# WORK ITEM
Would you repeat each line below precisely as it stands?
——
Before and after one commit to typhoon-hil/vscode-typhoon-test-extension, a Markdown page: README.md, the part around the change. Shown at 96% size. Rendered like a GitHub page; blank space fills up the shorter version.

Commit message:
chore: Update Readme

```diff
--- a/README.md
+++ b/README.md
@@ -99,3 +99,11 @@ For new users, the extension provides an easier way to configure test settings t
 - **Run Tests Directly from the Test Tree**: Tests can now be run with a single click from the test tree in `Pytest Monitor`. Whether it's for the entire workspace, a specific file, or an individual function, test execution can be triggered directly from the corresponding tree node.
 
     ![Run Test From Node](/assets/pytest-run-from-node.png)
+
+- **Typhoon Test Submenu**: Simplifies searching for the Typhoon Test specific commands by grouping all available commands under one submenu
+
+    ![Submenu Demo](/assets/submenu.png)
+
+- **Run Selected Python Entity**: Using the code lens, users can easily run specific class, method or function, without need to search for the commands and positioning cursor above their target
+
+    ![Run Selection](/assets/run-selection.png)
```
——
# SOLUTION TO THE EXERCISE
Before and after one commit to typhoon-hil/vscode-typhoon-test-extension, a Markdown page: README.md, the part around the change. Shown at 96% size. Rendered like a GitHub page; blank space fills up the shorter version.

Commit message:
chore: Update Readme

```diff
--- a/README.md
+++ b/README.md
@@ -99,3 +99,11 @@ For new users, the extension provides an easier way to configure test settings t
 - **Run Tests Directly from the Test Tree**: Tests can now be run with a single click from the test tree in `Pytest Monitor`. Whether it's for the entire workspace, a specific file, or an individual function, test execution can be triggered directly from the corresponding tree node.
 
     ![Run Test From Node](/assets/pytest-run-from-node.png)
+
+- **Typhoon Test Submenu**: Simplifies searching for the Typhoon Test specific commands by grouping all available commands under one submenu
+
+    ![Submenu Demo](/assets/submenu.png)
+
+- **Run Selected Python Entity**: Using the code lens, users can easily run specific class, method or function, without need to search for the commands and positioning cursor above their target
+
+    ![Run Selection](/assets/run-selection.png)
```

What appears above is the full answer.